------ Material for this exercise ------

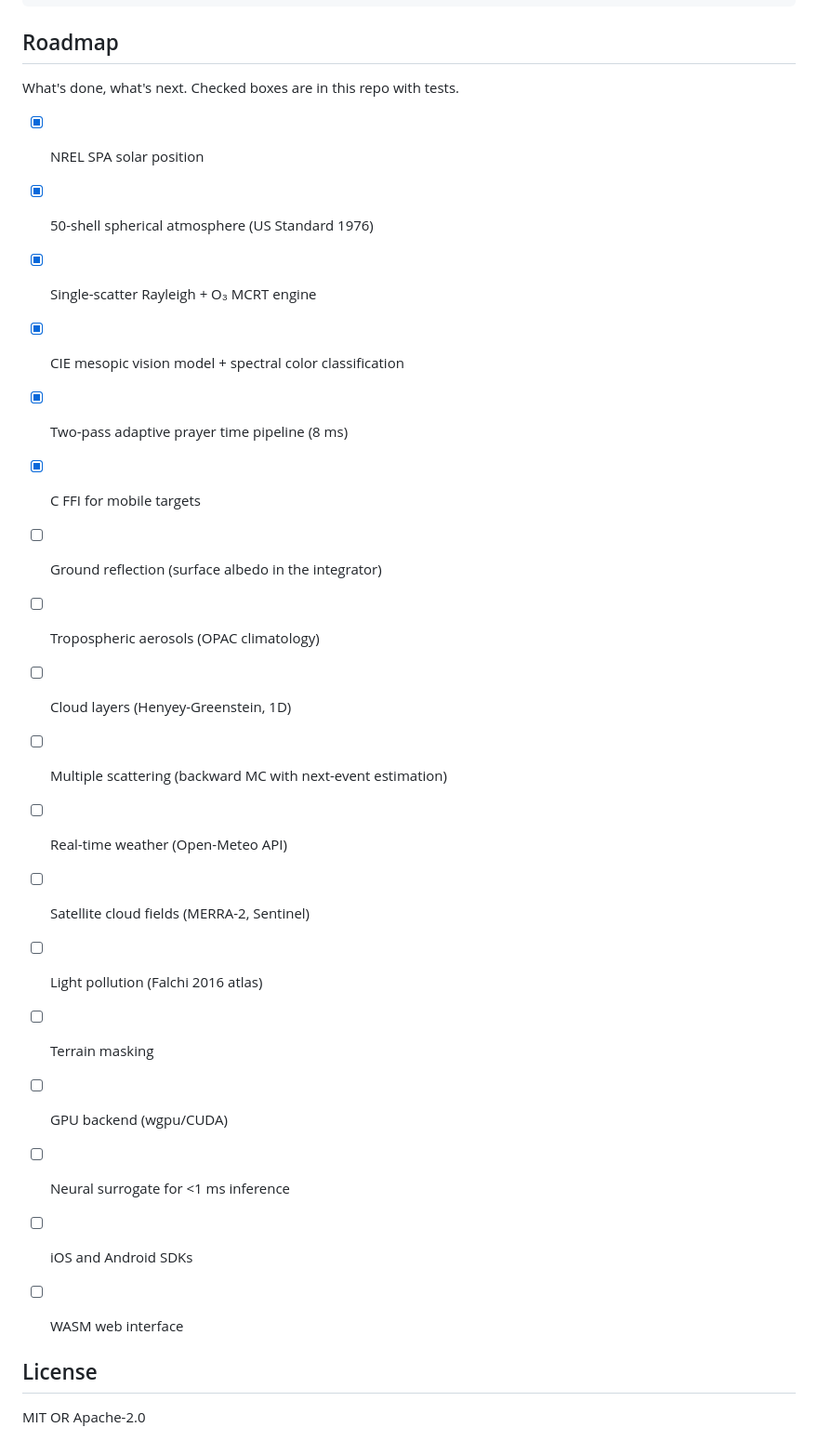
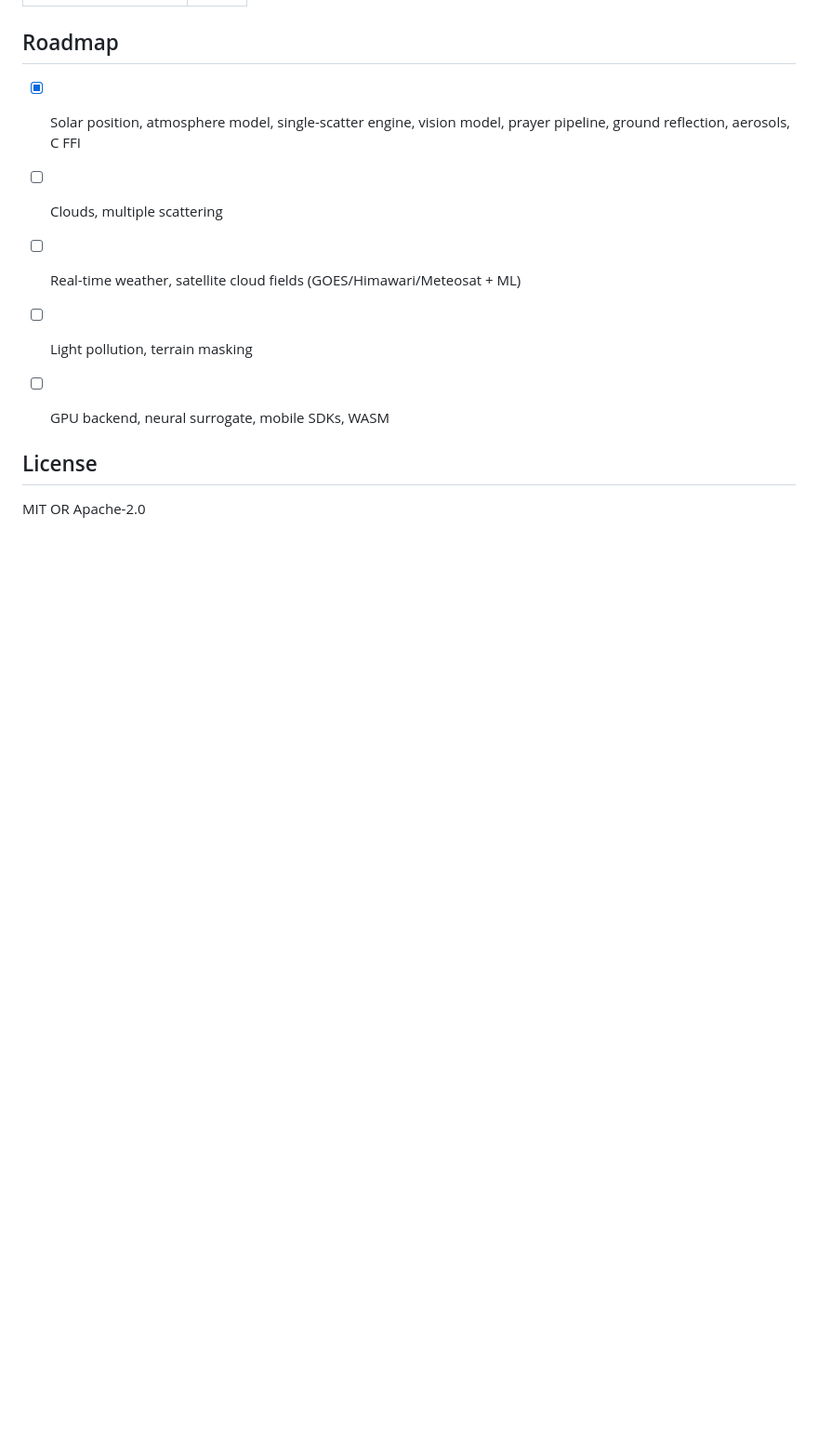
Before and after one commit to Muno459/twilight, a Markdown page: README.md, the part around one of its changes. Shown at 93% size. Drawn GitHub-style; blank space fills up the shorter version.

```diff
--- a/README.md
+++ b/README.md
@@ -153,26 +116,11 @@ twilight-solar        47    NREL reference case, Julian day edge cases, solstice
 
 ## Roadmap
 
-What's done, what's next. Checked boxes are in this repo with tests.
-
-- [x] NREL SPA solar position
-- [x] 50-shell spherical atmosphere (US Standard 1976)
-- [x] Single-scatter Rayleigh + O₃ MCRT engine
-- [x] CIE mesopic vision model + spectral color classification
-- [x] Two-pass adaptive prayer time pipeline (8 ms)
-- [x] C FFI for mobile targets
-- [ ] Ground reflection (surface albedo in the integrator)
-- [ ] Tropospheric aerosols (OPAC climatology)
-- [ ] Cloud layers (Henyey-Greenstein, 1D)
-- [ ] Multiple scattering (backward MC with next-event estimation)
-- [ ] Real-time weather (Open-Meteo API)
-- [ ] Satellite cloud fields (MERRA-2, Sentinel)
-- [ ] Light pollution (Falchi 2016 atlas)
-- [ ] Terrain masking
-- [ ] GPU backend (wgpu/CUDA)
-- [ ] Neural surrogate for <1 ms inference
-- [ ] iOS and Android SDKs
-- [ ] WASM web interface
+- [x] Solar position, atmosphere model, single-scatter engine, vision model, prayer pipeline, ground reflection, aerosols, C FFI
+- [ ] Clouds, multiple scattering
+- [ ] Real-time weather, satellite cloud fields (GOES/Himawari/Meteosat + ML)
+- [ ] Light pollution, terrain masking
+- [ ] GPU backend, neural surrogate, mobile SDKs, WASM
 
 
 ## License
```
Also changed, not shown: other parts of README.md (+62 -99 lines).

------

### Prompt
Each record above needs to be copied exactly, with images left out.

### Answer to the exercise
Before and after one commit to Muno459/twilight, a Markdown page: README.md, the part around one of its changes. Shown at 93% size. Drawn GitHub-style; blank space fills up the shorter version.

```diff
--- a/README.md
+++ b/README.md
@@ -153,26 +116,11 @@ twilight-solar        47    NREL reference case, Julian day edge cases, solstice
 
 ## Roadmap
 
-What's done, what's next. Checked boxes are in this repo with tests.
-
-- [x] NREL SPA solar position
-- [x] 50-shell spherical atmosphere (US Standard 1976)
-- [x] Single-scatter Rayleigh + O₃ MCRT engine
-- [x] CIE mesopic vision model + spectral color classification
-- [x] Two-pass adaptive prayer time pipeline (8 ms)
-- [x] C FFI for mobile targets
-- [ ] Ground reflection (surface albedo in the integrator)
-- [ ] Tropospheric aerosols (OPAC climatology)
-- [ ] Cloud layers (Henyey-Greenstein, 1D)
-- [ ] Multiple scattering (backward MC with next-event estimation)
-- [ ] Real-time weather (Open-Meteo API)
-- [ ] Satellite cloud fields (MERRA-2, Sentinel)
-- [ ] Light pollution (Falchi 2016 atlas)
-- [ ] Terrain masking
-- [ ] GPU backend (wgpu/CUDA)
-- [ ] Neural surrogate for <1 ms inference
-- [ ] iOS and Android SDKs
-- [ ] WASM web interface
+- [x] Solar position, atmosphere model, single-scatter engine, vision model, prayer pipeline, ground reflection, aerosols, C FFI
+- [ ] Clouds, multiple scattering
+- [ ] Real-time weather, satellite cloud fields (GOES/Himawari/Meteosat + ML)
+- [ ] Light pollution, terrain masking
+- [ ] GPU backend, neural surrogate, mobile SDKs, WASM
 
 
 ## License
```
Also changed, not shown: other parts of README.md (+62 -99 lines).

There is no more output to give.